Superquick's Railway Hotel SQB33

Despite the range of subjects,their long standing position and their attention to details, there is something that doesn't feel right for me. I just cannot quite put my finger on what it is. A little too bright and shiny? An old bias based on their offering from decades ago? Their continued presence means they must be doing something right. If you are an advocate for them please do write in.

By Nick Wood using Scalescenes material

But today I get the impression that Scalescenes, featuring the work of John Wiffen is the market leader. Home printing and internet usage has led to the domination of downloaded images to be printed and assembled (and modified?) by the individual modeller.

By Nick Wood using Scalescenes material

I just wish I was able to make them. Put together well they produce wonderful models but they are hard work. Certainly I have struggled, especially with window openings. Others have however mastered the art and the Scalescenes site features a gallery of what can be achieved. The two photos copied here are just a tiny sample of what talented modellers can create from PDF files downloaded from John's site. The range is not exclusivly railway prototypes but includes a church, castle, school and canal material.

Scalescenes material reduced to T scale (1/450) by Ian Wigglesworth

Scalescenes material reduced to T scale (1/450) by Ian Wigglesworth

He also supplies plain sheets for scratch builders. You will gather I am a big fan. My last use of some of some his stone walls was in constructing a nativity stable.

Returning to my gripe about HO/OO, there is no problem wth this kind of downloadable 'kit'. They are designed as 1/76 OO buildings but can just as easily be printed out that little bit smaller to make them 1/87 for HO layouts.

Or reduced dramatically to produce the crazily tiny Z or T scales. How do people manage to work at this scale? My eyes simply could not manage it. N scale is a stretch!

MRS low relief model of a 1930s factory

Scalescenes is, of course, not the only company in this sector. Model Railway Scenery is one arm of the Scale Model Scenery operation run by Justin Noble in Leicestershire. Their downloadable building kits are much grittier than some others. As this picture shows, their model world is a long way from the nostalgic chocolate box style of buildings for villages that might sit in Midsomer or Borsetshire. I will return to Justin's work soon in a piece I'm planning on laser cut models.

MRS low relief model of a 1930s factory

Other suppliers include Smart Models and Wordsworth Models.

Smart Models pub

If you are a fan of buses or the London underground you will probably already know of Kingsway Models. As well as their more serious offerings you will find this free download of a fictional Tube station.
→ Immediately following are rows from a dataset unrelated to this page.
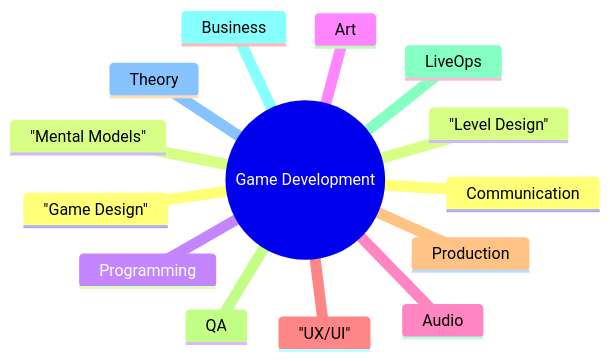
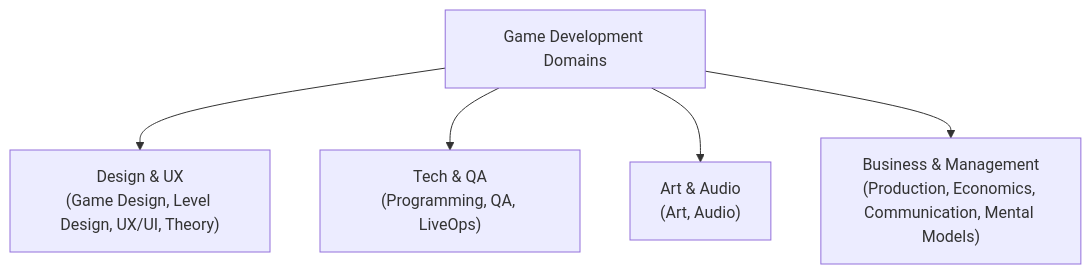
One commit to annias/spawn-dev-encyclopedia changed the fifth of 12 diagrams in README.md. Above: the diagram before and after it, drawn with Mermaid. The commit also changed other lines of this file and 1 other file, not shown here.

Commit message:
style: optimize diagrams layout, replacing mindmaps with clean trees and subgraphs

````diff
--- a/README.md
+++ b/README.md
@@ -187,18 +166,9 @@
 ```mermaid
-mindmap
-root(("Game Development"))
-
-    "Game Design"
-    "Level Design"
-    Programming
-    Art
-    Audio
-    "UX/UI"
-    Production
-    QA
-    LiveOps
-    Business
-    Theory
-    Communication
-    "Mental Models"
+flowchart TD
+    GD["Game Development Domains"]
+    
+    GD --> Design["Design & UX<br>(Game Design, Level Design, UX/UI, Theory)"]
+    GD --> Tech["Tech & QA<br>(Programming, QA, LiveOps)"]
+    GD --> Creative["Art & Audio<br>(Art, Audio)"]
+    GD --> Production["Business & Management<br>(Production, Economics, Communication, Mental Models)"]
 ```
````
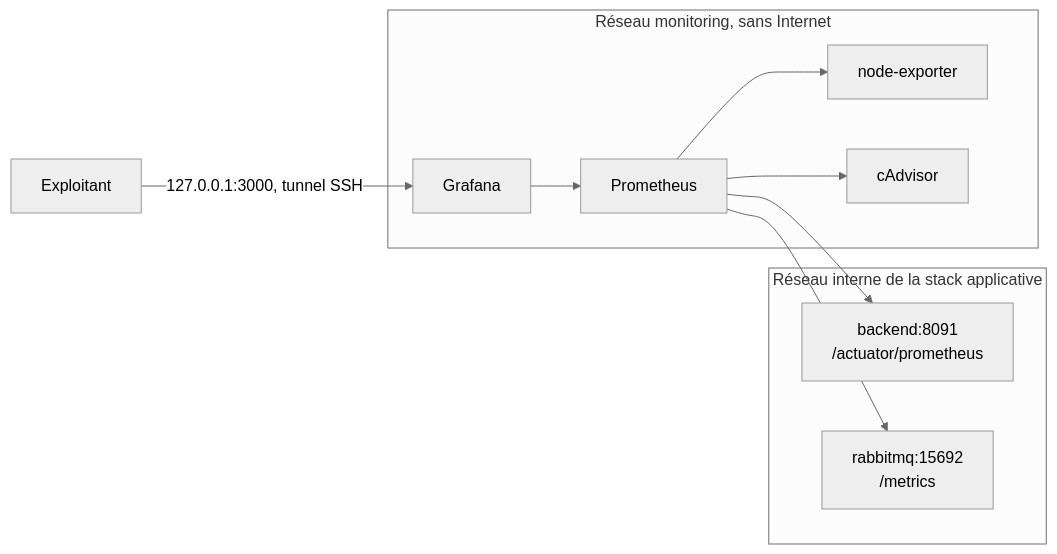
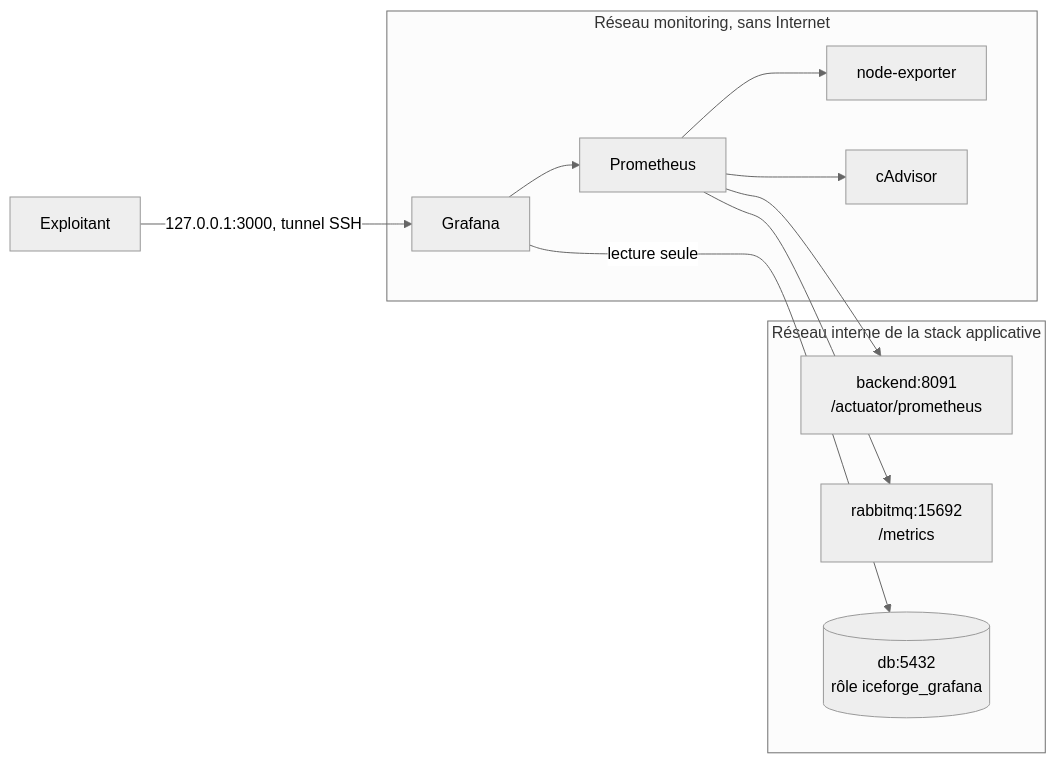
The diagram in ops/monitoring/README.md (Kralone/Icy), drawn with Mermaid (neutral theme) before and after one commit. The commit also changed other lines of this file and 14 other files, not shown here.

````diff
--- a/ops/monitoring/README.md
+++ b/ops/monitoring/README.md
@@ -5,19 +10,21 @@
 ```mermaid
 flowchart LR
     subgraph cible[Réseau interne de la stack applicative]
         Backend[backend:8091<br>/actuator/prometheus]
         Rabbit[rabbitmq:15692<br>/metrics]
+        DB[(db:5432<br>rôle iceforge_grafana)]
     end
     subgraph supervision[Réseau monitoring, sans Internet]
         Prom[Prometheus]
         Node[node-exporter]
         Cad[cAdvisor]
         Graf[Grafana]
     end
     Prom --> Backend
     Prom --> Rabbit
     Prom --> Node
     Prom --> Cad
     Graf --> Prom
+    Graf -->|lecture seule| DB
     Ops[Exploitant] -->|127.0.0.1:3000, tunnel SSH| Graf
 ```
````
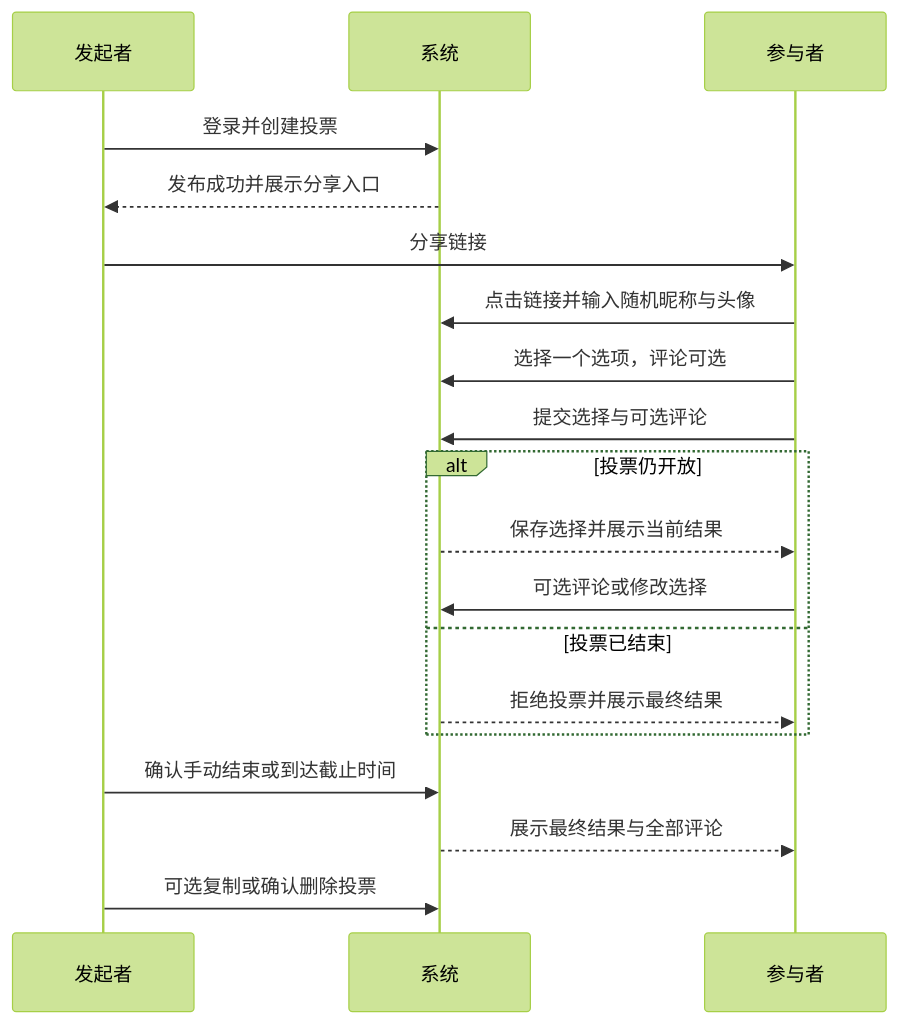
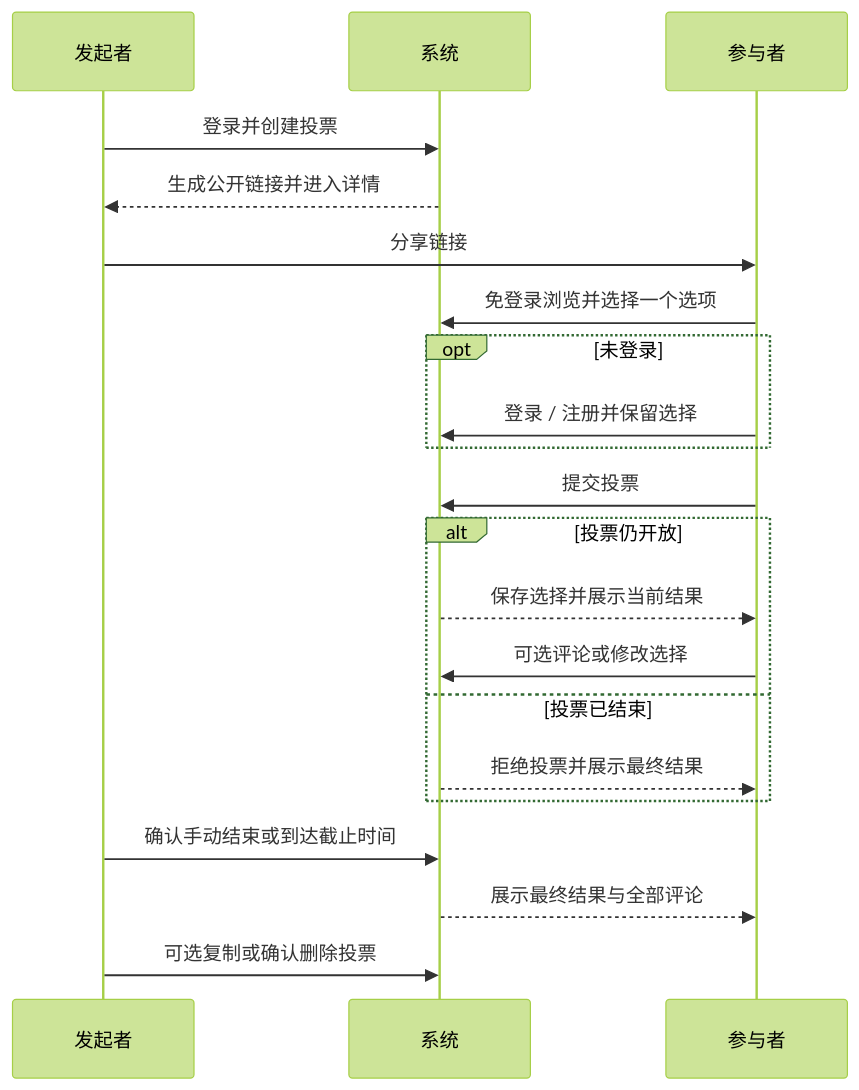
One commit to sd5913/The-Aliien-Repo changed the eighth of 8 diagrams in docs/UserFlow.md. Above: the diagram before and after it, drawn with Mermaid (forest theme). The commit also changed other lines of this file and 3 other files, not shown here.

````diff
--- a/docs/UserFlow.md
+++ b/docs/UserFlow.md
@@ -165,21 +210,23 @@
 ```mermaid
 sequenceDiagram
     participant O as 发起者
     participant S as 系统
     participant V as 参与者
     O->>S: 登录并创建投票
-    S-->>O: 发布成功并展示分享入口
+    S-->>O: 生成公开链接并进入详情
     O->>V: 分享链接
-    V->>S: 点击链接并输入随机昵称与头像
-    V->>S: 选择一个选项，评论可选
-    V->>S: 提交选择与可选评论
+    V->>S: 免登录浏览并选择一个选项
+    opt 未登录
+        V->>S: 登录 / 注册并保留选择
+    end
+    V->>S: 提交投票
     alt 投票仍开放
         S-->>V: 保存选择并展示当前结果
         V->>S: 可选评论或修改选择
     else 投票已结束
         S-->>V: 拒绝投票并展示最终结果
     end
     O->>S: 确认手动结束或到达截止时间
     S-->>V: 展示最终结果与全部评论
     O->>S: 可选复制或确认删除投票
 ```
````
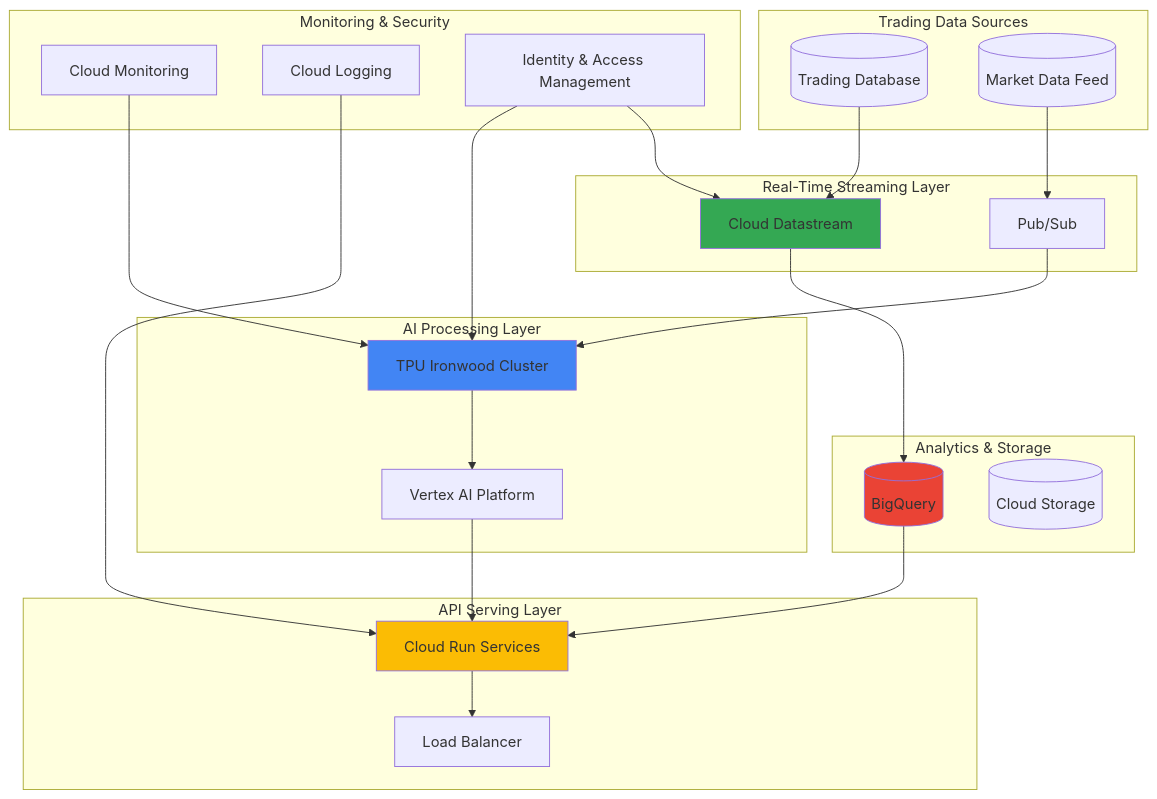
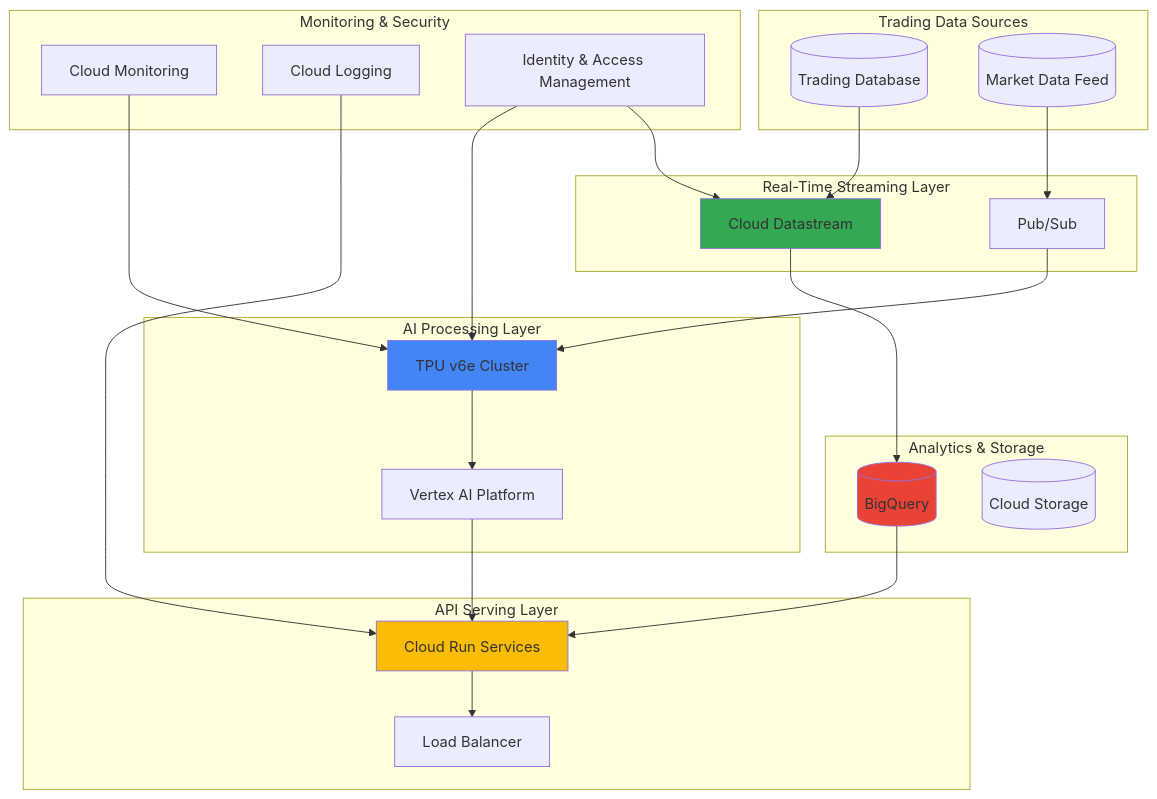
One commit to mzazon/awesome-cloud-projects changed the diagram in gcp/high-frequency-trading-risk-analytics-tpu-ironwood-cloud-datastream/high-frequency-trading-risk-analytics-tpu-ironwood-cloud-datastream.md. Above: the diagram before and after it, drawn with Mermaid. The commit also changed other lines of this file and 5581 other files, not shown here.

````diff
--- a/gcp/high-frequency-trading-risk-analytics-tpu-ironwood-cloud-datastream/high-frequency-trading-risk-analytics-tpu-ironwood-cloud-datastream.md
+++ b/gcp/high-frequency-trading-risk-analytics-tpu-ironwood-cloud-datastream/high-frequency-trading-risk-analytics-tpu-ironwood-cloud-datastream.md
@@ -30,52 +30,52 @@
 ```mermaid
 graph TB
     subgraph "Trading Data Sources"
         TRADING_DB[(Trading Database)]
         MARKET_DATA[(Market Data Feed)]
     end
     
     subgraph "Real-Time Streaming Layer"
         DATASTREAM[Cloud Datastream]
         PUBSUB[Pub/Sub]
     end
     
     subgraph "AI Processing Layer"
-        TPU_IRONWOOD[TPU Ironwood Cluster]
+        TPU_V6E[TPU v6e Cluster]
         VERTEX_AI[Vertex AI Platform]
     end
     
     subgraph "Analytics & Storage"
         BIGQUERY[(BigQuery)]
         CLOUD_STORAGE[(Cloud Storage)]
     end
     
     subgraph "API Serving Layer"
         CLOUD_RUN[Cloud Run Services]
         LOAD_BALANCER[Load Balancer]
     end
     
     subgraph "Monitoring & Security"
         CLOUD_MONITORING[Cloud Monitoring]
         CLOUD_LOGGING[Cloud Logging]
         IAM[Identity & Access Management]
     end
     
     TRADING_DB --> DATASTREAM
     MARKET_DATA --> PUBSUB
     DATASTREAM --> BIGQUERY
-    PUBSUB --> TPU_IRONWOOD
-    TPU_IRONWOOD --> VERTEX_AI
+    PUBSUB --> TPU_V6E
+    TPU_V6E --> VERTEX_AI
     VERTEX_AI --> CLOUD_RUN
     BIGQUERY --> CLOUD_RUN
     CLOUD_RUN --> LOAD_BALANCER
     
-    CLOUD_MONITORING --> TPU_IRONWOOD
+    CLOUD_MONITORING --> TPU_V6E
     CLOUD_LOGGING --> CLOUD_RUN
     IAM --> DATASTREAM
-    IAM --> TPU_IRONWOOD
+    IAM --> TPU_V6E
     
-    style TPU_IRONWOOD fill:#4285f4
+    style TPU_V6E fill:#4285f4
     style DATASTREAM fill:#34a853
     style BIGQUERY fill:#ea4335
     style CLOUD_RUN fill:#fbbc04
 ```
````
Smart Models pub         &       Kingsway East End Tube


Kingsway East End Tube

An Italian display

Souvenir models

Wherever I travel, but especially in continental Europe, the souvenir shop at the end of the tour - of cathedral, chateau, bell tower, palace, etc offers me the chance to buy a kit to make a card model of what I have seen. Sometimes a big fancy model (at a big fancy price) in an A4 sized pack and sometimes just postcard sized.

An Italian display

The display sample             

Until now I have resisted the temptation. So the only examples I had seen were the made up examples in the shop display. But this month I tried my hand at making one - the Chateau du Clos de Vougeot. Take a look at how I found the experience? Have you tried them? Please share your experience.

Produced by Heinemann

Toys & Novelties

I stumbled across this 1983 example in a charity shop recently. It is waiting to be made up with a grandchild some wet afternoon. Though, actually, it may prove to be too hard for young fingers.

Produced by Heinemann

I'm sure there are plenty of other examples.





As always, write to us by e-mailing MiniatureBuildings.

David, December 2019
(last updated 6/1/20)